Now look, this is actually really easy (and embarrassingly obvious once you see it): it’s just a shorter, easier-to-say, substitute for what you were previously talking about. Context is vital for these to work, they absolutely do not function on their own – this makes it easier for us, not harder, since we can use context to help us and don’t have to just memorize a definition.
We do it in English
More frequently in old-timey English, but a few have still survived to the modern day.

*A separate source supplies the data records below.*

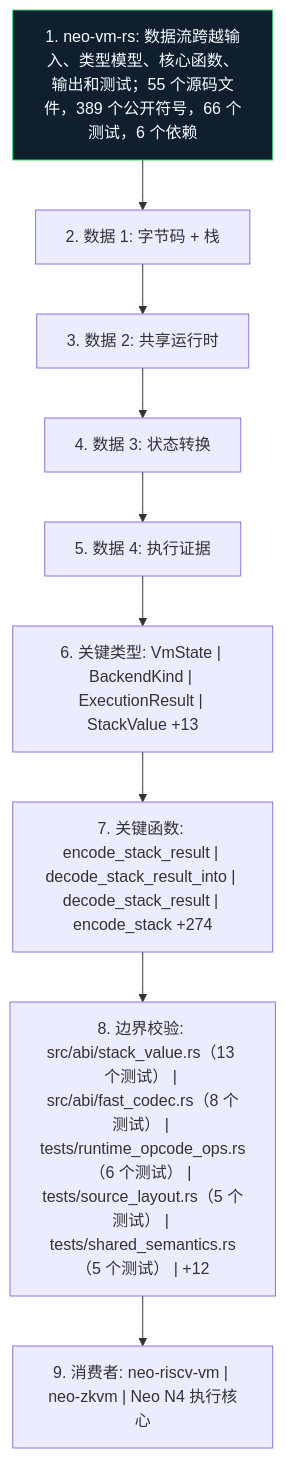
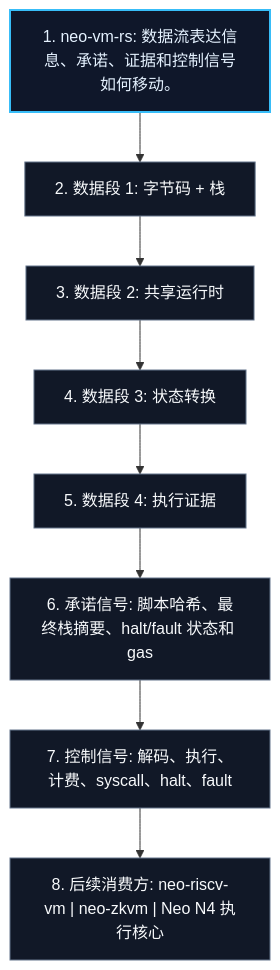
One commit to r3e-network/neo-vm-rs changed the diagram in docs/figures/dataflow.zh.mmd. Above: the diagram before and after it, drawn with Mermaid. The commit also changed 63 other files, not shown here.

Commit message:
Replace crate diagrams with technical views

```diff
--- a/docs/figures/dataflow.zh.mmd
+++ b/docs/figures/dataflow.zh.mmd
@@ -1,20 +1,20 @@
 flowchart TB
-    N1["1. neo-vm-rs: 数据流跨越输入、类型模型、核心函数、输出和测试；55 个源码文件，389 个公开符号，66 个测试，6 个依赖"]
-    N2["2. 数据 1: 字节码 + 栈"]
-    N3["3. 数据 2: 共享运行时"]
-    N4["4. 数据 3: 状态转换"]
-    N5["5. 数据 4: 执行证据"]
-    N6["6. 关键类型: VmState | BackendKind | ExecutionResult | StackValue +13"]
-    N7["7. 关键函数: encode_stack_result | decode_stack_result_into | decode_stack_result | encode_stack +274"]
-    N8["8. 边界校验: src/abi/stack_value.rs（13 个测试） | src/abi/fast_codec.rs（8 个测试） | tests/runtime_opcode_ops.rs（6 个测试） | tests/source_layout.rs（5 个测试） | tests/shared_semantics.rs（5 个测试） | +12"]
-    N9["9. 消费者: neo-riscv-vm | neo-zkvm | Neo N4 执行核心"]
+    N1["1. neo-vm-rs: 数据流表达信息、承诺、证据和控制信号如何移动。"]
+    N2["2. 数据段 1: 字节码 + 栈"]
+    N3["3. 数据段 2: 共享运行时"]
+    N4["4. 数据段 3: 状态转换"]
+    N5["5. 数据段 4: 执行证据"]
+    N6["6. 承诺信号: 脚本哈希、最终栈摘要、halt/fault 状态和 gas"]
+    N7["7. 控制信号: 解码、执行、计费、syscall、halt、fault"]
+    N8["8. 后续消费方: neo-riscv-vm | neo-zkvm | Neo N4 执行核心"]
     N1 --> N2
     N2 --> N3
     N3 --> N4
     N4 --> N5
     N5 --> N6
     N6 --> N7
     N7 --> N8
-    N8 --> N9
-    classDef crate fill:#101f2d,stroke:#38d978,color:#f6fbff
-    class N1 crate
+    classDef core fill:#0f172a,stroke:#38bdf8,color:#e5f2ff,stroke-width:2px;
+    classDef support fill:#111827,stroke:#64748b,color:#f8fafc;
+    class N1 core;
+    class N2,N3,N4,N5,N6,N7,N8 support;
```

And there are plenty more. Most of these aren’t used anymore, and the majority of those that are, aren’t used very often. Start analyzing them by seeing first the overall meaning and then looking at the individual words that make them up (hereby = here + by) and their definitions, then see how it actually makes sense. For example: thereby means “because of that”. “By” can mean “because”, e.g. “By eating too much, I got fat”. “There” refers to the preceding that you’re now speaking about (didn’t I say context was vital with these?), so “thereby” means “by there [something happened]”, e.g. “I ate too much, thereby getting fat”. “Therein” just means “in that thing I was just talking about”. “There” + “in” – do we really need to analyze this one? “Therein lies the problem” – that means the thing we were just talking about has (contains…in it) the problem. In there the problem is. “Why are you fat?” “I ate too much. Therein lies the problem.”
Back to German
“Da” means “that” – what follows is a preposition such as “for”, “to”, “about”, “from”, “with”, etc. This forms a compound word that means simply “preposition + that”, e.g. “for that”, “from that”, “to that”, etc. The correct preposition to use, and therefore the correct “da-word” to use, is determined by what you were talking about and what you’re now doing to it (are you doing something with, to, for, by, after, or from it?).
“von” means “from/of”, right? Ok, well if you want to say “of/from that”, then you use “davon”. A common way of saying that you haven’t heard of something in German is “Davon habe ich gehört nicht”, literally “Of that have I heard not”.
“über” means “about” or “over” (depends on context), right? Ok, well “darüber” just means “about that” or, less commonly, “over that”. The way you say that somebody was talking about “that” in German is, “Er hat darüber gesprochen”, meaning “He talked about that”. Talked about what? Well that depends on what the preceding conversation was, what the context was, like I said. Ok, so let’s have a look at enough speech that it actually makes sense:
“Der Lehrer sagte mir, das die Prüfung abgesagt war.”
“Ja, er hat darüber im Unterricht gesprochen.”
“The teacher told me that the exam was canceled.”
“Yeah, he talked about that in class.”
I hope that helped some people, let me know what I could do better (or plain screwed up) in the comments.